- [Required work]: Set down the data below exactly; pictures stay out.

- [Supplied records]:
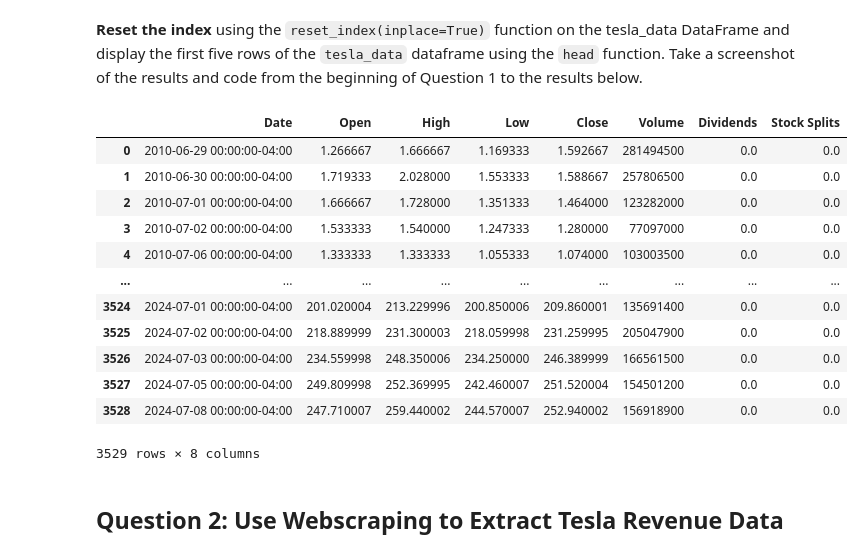
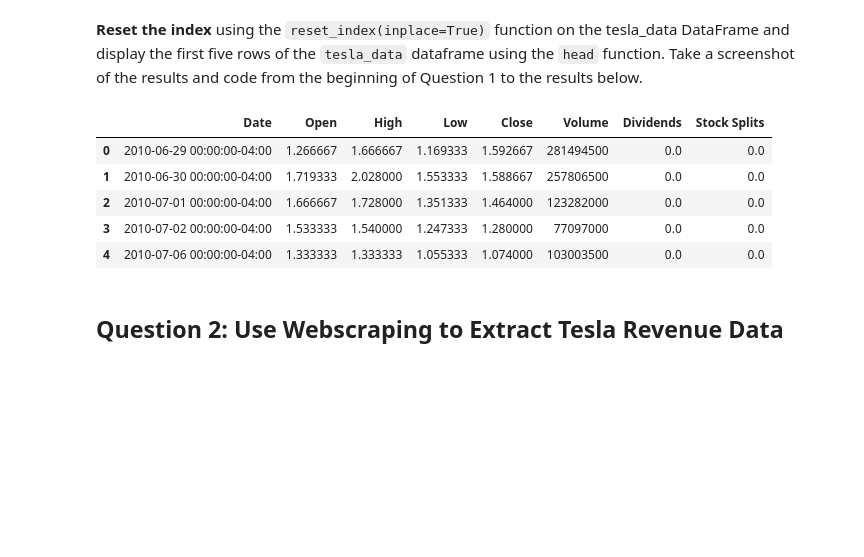
Before and after one commit to havalchinmay/Python-Project-for-Data-Science, a Jupyter notebook: Final Assignment.ipynb, the cells around one changed output. Saved outputs shown, nothing was run; the diff lists cells and outputs as text; code cells hidden in the pictures; blank space fills up the shorter version.

```diff
--- a/Final Assignment.ipynb
+++ b/Final Assignment.ipynb
@@ -114,21 +104,14 @@ tesla_data.head(5)
 **Reset the index** using the `reset_index(inplace=True)` function on the tesla_data DataFrame and display the first five rows of the `tesla_data` dataframe using the `head` function. Take a screenshot of the results and code from the beginning of Question 1 to the results below.
 # %%
 tesla_data.reset_index(inplace=True)
-tesla_data
+tesla_data.head(5)
 # %% [output]
 |  | Date | Open | High | Low | Close | Volume | Dividends | Stock Splits |
 | 0 | 2010-06-29 00:00:00-04:00 | 1.266667 | 1.666667 | 1.169333 | 1.592667 | 281494500 | 0.0 | 0.0 |
 | 1 | 2010-06-30 00:00:00-04:00 | 1.719333 | 2.028000 | 1.553333 | 1.588667 | 257806500 | 0.0 | 0.0 |
 | 2 | 2010-07-01 00:00:00-04:00 | 1.666667 | 1.728000 | 1.351333 | 1.464000 | 123282000 | 0.0 | 0.0 |
 | 3 | 2010-07-02 00:00:00-04:00 | 1.533333 | 1.540000 | 1.247333 | 1.280000 | 77097000 | 0.0 | 0.0 |
 | 4 | 2010-07-06 00:00:00-04:00 | 1.333333 | 1.333333 | 1.055333 | 1.074000 | 103003500 | 0.0 | 0.0 |
-| ... | ... | ... | ... | ... | ... | ... | ... | ... |
-| 3524 | 2024-07-01 00:00:00-04:00 | 201.020004 | 213.229996 | 200.850006 | 209.860001 | 135691400 | 0.0 | 0.0 |
-| 3525 | 2024-07-02 00:00:00-04:00 | 218.889999 | 231.300003 | 218.059998 | 231.259995 | 205047900 | 0.0 | 0.0 |
-| 3526 | 2024-07-03 00:00:00-04:00 | 234.559998 | 248.350006 | 234.250000 | 246.389999 | 166561500 | 0.0 | 0.0 |
-| 3527 | 2024-07-05 00:00:00-04:00 | 249.809998 | 252.369995 | 242.460007 | 251.520004 | 154501200 | 0.0 | 0.0 |
-| 3528 | 2024-07-08 00:00:00-04:00 | 247.710007 | 259.440002 | 244.570007 | 252.940002 | 156918900 | 0.0 | 0.0 |
-3529 rows × 8 columns
 # %% [markdown]
 ## Question 2: Use Webscraping to Extract Tesla Revenue Data
 # %% [markdown]
```
Also changed, not shown: parts of 4 cells of this notebook.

- [Written reply]:
Before and after one commit to havalchinmay/Python-Project-for-Data-Science, a Jupyter notebook: Final Assignment.ipynb, the cells around one changed output. Saved outputs shown, nothing was run; the diff lists cells and outputs as text; code cells hidden in the pictures; blank space fills up the shorter version.

```diff
--- a/Final Assignment.ipynb
+++ b/Final Assignment.ipynb
@@ -114,21 +104,14 @@ tesla_data.head(5)
 **Reset the index** using the `reset_index(inplace=True)` function on the tesla_data DataFrame and display the first five rows of the `tesla_data` dataframe using the `head` function. Take a screenshot of the results and code from the beginning of Question 1 to the results below.
 # %%
 tesla_data.reset_index(inplace=True)
-tesla_data
+tesla_data.head(5)
 # %% [output]
 |  | Date | Open | High | Low | Close | Volume | Dividends | Stock Splits |
 | 0 | 2010-06-29 00:00:00-04:00 | 1.266667 | 1.666667 | 1.169333 | 1.592667 | 281494500 | 0.0 | 0.0 |
 | 1 | 2010-06-30 00:00:00-04:00 | 1.719333 | 2.028000 | 1.553333 | 1.588667 | 257806500 | 0.0 | 0.0 |
 | 2 | 2010-07-01 00:00:00-04:00 | 1.666667 | 1.728000 | 1.351333 | 1.464000 | 123282000 | 0.0 | 0.0 |
 | 3 | 2010-07-02 00:00:00-04:00 | 1.533333 | 1.540000 | 1.247333 | 1.280000 | 77097000 | 0.0 | 0.0 |
 | 4 | 2010-07-06 00:00:00-04:00 | 1.333333 | 1.333333 | 1.055333 | 1.074000 | 103003500 | 0.0 | 0.0 |
-| ... | ... | ... | ... | ... | ... | ... | ... | ... |
-| 3524 | 2024-07-01 00:00:00-04:00 | 201.020004 | 213.229996 | 200.850006 | 209.860001 | 135691400 | 0.0 | 0.0 |
-| 3525 | 2024-07-02 00:00:00-04:00 | 218.889999 | 231.300003 | 218.059998 | 231.259995 | 205047900 | 0.0 | 0.0 |
-| 3526 | 2024-07-03 00:00:00-04:00 | 234.559998 | 248.350006 | 234.250000 | 246.389999 | 166561500 | 0.0 | 0.0 |
-| 3527 | 2024-07-05 00:00:00-04:00 | 249.809998 | 252.369995 | 242.460007 | 251.520004 | 154501200 | 0.0 | 0.0 |
-| 3528 | 2024-07-08 00:00:00-04:00 | 247.710007 | 259.440002 | 244.570007 | 252.940002 | 156918900 | 0.0 | 0.0 |
-3529 rows × 8 columns
 # %% [markdown]
 ## Question 2: Use Webscraping to Extract Tesla Revenue Data
 # %% [markdown]
```
Also changed, not shown: parts of 4 cells of this notebook.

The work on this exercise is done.